§ Problem description: Within the material below, find each line bearing the word "searchQuery" and present it.

^^^^

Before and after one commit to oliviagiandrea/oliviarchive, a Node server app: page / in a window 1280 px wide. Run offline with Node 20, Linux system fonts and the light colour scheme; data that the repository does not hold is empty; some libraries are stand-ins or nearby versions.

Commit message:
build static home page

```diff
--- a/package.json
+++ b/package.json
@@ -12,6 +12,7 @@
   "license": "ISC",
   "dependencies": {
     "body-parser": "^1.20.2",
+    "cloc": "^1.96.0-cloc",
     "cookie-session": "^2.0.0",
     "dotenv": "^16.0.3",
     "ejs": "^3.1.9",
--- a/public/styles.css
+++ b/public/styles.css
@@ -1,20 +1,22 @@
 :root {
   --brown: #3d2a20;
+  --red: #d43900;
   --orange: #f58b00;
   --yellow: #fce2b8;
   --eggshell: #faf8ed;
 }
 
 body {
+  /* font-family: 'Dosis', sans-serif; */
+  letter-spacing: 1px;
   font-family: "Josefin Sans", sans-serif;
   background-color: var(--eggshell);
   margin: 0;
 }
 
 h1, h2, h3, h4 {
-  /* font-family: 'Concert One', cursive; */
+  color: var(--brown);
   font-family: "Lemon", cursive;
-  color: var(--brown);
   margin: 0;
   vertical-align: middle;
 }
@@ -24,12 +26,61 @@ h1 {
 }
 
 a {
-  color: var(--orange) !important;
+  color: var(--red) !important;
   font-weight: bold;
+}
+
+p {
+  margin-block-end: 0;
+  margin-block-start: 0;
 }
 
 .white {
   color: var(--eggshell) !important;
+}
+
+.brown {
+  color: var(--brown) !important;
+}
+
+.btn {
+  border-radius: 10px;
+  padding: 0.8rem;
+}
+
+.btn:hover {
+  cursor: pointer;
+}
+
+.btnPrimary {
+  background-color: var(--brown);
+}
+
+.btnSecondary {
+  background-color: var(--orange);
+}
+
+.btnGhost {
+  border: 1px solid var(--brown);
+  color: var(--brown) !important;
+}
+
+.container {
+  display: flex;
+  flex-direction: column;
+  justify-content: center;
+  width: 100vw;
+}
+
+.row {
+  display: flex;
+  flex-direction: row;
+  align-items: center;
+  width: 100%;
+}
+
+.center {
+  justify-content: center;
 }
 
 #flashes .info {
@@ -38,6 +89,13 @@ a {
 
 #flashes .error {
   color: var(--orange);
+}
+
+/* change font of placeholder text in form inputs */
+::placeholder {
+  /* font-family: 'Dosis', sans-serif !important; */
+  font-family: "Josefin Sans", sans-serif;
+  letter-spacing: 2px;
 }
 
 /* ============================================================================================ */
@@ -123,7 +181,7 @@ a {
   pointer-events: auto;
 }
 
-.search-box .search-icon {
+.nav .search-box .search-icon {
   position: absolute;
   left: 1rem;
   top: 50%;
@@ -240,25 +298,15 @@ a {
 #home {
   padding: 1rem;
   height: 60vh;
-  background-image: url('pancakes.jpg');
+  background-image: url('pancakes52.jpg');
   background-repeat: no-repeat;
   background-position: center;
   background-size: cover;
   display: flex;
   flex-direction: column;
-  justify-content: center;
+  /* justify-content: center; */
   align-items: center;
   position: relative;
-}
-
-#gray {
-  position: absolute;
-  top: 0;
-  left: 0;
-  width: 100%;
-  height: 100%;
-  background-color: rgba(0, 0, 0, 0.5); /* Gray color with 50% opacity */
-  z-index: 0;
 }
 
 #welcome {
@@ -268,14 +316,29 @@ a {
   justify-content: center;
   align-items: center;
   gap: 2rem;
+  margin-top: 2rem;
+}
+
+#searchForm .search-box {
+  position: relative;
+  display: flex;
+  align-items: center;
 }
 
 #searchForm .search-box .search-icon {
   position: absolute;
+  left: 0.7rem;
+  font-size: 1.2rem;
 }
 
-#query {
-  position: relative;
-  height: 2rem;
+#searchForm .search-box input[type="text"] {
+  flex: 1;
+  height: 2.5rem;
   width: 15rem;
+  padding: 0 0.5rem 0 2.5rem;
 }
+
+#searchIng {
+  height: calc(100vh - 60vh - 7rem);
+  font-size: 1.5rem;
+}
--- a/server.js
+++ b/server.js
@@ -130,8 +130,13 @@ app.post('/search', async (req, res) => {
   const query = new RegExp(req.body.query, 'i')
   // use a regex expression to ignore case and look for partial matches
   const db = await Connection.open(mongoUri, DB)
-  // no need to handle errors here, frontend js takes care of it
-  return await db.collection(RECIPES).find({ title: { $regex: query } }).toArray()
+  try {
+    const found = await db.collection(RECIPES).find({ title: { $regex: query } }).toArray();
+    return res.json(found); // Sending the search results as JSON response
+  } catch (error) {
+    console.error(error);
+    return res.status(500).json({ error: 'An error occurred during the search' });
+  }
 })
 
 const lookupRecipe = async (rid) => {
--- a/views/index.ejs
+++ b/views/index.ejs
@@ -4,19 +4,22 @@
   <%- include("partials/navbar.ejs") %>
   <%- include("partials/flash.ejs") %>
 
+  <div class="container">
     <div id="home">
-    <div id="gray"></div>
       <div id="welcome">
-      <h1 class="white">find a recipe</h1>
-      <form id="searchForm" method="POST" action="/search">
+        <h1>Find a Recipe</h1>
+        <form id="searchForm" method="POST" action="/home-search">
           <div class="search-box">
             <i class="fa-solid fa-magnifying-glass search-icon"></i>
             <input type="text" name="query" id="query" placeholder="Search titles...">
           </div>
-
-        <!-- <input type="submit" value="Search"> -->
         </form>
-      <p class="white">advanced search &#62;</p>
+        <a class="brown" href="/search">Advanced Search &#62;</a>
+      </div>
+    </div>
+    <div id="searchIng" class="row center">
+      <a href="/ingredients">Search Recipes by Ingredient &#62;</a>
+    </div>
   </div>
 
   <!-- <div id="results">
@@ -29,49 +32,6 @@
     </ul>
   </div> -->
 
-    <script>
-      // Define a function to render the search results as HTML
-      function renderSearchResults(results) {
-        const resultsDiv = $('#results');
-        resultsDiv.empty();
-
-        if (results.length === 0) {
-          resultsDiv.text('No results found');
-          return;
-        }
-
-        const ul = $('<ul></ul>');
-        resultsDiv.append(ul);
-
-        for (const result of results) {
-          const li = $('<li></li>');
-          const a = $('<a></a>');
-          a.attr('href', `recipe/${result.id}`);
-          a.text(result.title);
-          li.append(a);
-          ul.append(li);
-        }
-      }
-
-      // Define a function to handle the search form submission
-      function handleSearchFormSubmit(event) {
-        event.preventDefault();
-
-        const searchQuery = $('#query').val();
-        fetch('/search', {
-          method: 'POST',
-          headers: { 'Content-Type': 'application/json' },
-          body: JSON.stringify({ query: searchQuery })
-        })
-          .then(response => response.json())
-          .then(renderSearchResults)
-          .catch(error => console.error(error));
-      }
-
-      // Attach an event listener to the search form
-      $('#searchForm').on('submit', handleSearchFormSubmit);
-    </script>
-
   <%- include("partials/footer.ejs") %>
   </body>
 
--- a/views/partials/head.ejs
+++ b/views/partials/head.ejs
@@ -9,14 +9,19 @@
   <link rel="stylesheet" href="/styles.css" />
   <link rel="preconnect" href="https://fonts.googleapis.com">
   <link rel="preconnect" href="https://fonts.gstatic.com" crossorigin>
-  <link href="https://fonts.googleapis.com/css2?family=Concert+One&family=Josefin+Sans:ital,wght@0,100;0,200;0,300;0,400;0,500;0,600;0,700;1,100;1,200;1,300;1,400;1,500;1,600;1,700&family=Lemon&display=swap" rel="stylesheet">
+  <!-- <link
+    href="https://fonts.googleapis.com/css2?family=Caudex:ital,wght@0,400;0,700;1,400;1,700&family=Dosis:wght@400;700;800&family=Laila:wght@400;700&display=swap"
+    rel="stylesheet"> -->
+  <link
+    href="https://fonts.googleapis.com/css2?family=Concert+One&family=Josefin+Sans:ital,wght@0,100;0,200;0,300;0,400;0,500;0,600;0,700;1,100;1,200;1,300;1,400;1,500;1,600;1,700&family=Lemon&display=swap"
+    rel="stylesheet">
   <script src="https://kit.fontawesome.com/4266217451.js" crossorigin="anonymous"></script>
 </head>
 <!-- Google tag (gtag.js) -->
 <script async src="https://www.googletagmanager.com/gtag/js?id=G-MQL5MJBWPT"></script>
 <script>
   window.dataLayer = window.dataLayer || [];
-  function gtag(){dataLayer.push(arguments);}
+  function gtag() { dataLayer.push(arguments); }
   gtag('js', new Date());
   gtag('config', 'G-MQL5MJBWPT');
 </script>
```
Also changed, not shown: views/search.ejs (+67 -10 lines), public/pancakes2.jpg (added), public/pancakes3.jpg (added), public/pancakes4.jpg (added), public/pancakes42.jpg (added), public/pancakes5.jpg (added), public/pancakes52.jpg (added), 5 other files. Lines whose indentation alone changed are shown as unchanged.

^^^^

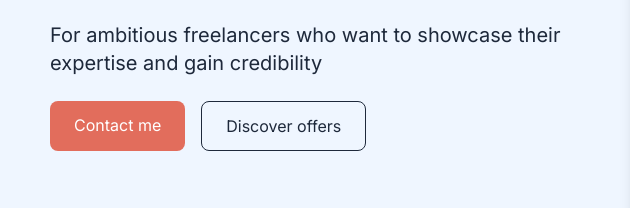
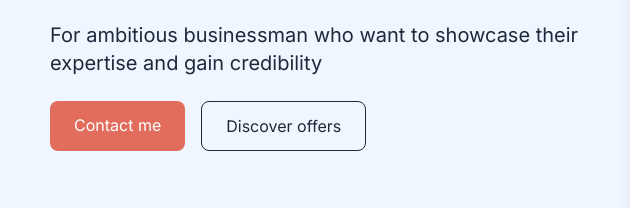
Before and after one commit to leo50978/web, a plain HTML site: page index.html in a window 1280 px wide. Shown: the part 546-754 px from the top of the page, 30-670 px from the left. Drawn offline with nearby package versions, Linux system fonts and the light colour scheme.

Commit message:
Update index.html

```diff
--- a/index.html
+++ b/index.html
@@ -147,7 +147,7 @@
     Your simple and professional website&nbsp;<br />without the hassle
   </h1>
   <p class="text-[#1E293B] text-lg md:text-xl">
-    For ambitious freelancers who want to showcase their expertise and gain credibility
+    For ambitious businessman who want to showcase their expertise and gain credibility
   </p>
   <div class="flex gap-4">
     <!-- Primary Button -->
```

^^^^

§ Output of the task:
-        const searchQuery = $('#query').val();
-          body: JSON.stringify({ query: searchQuery })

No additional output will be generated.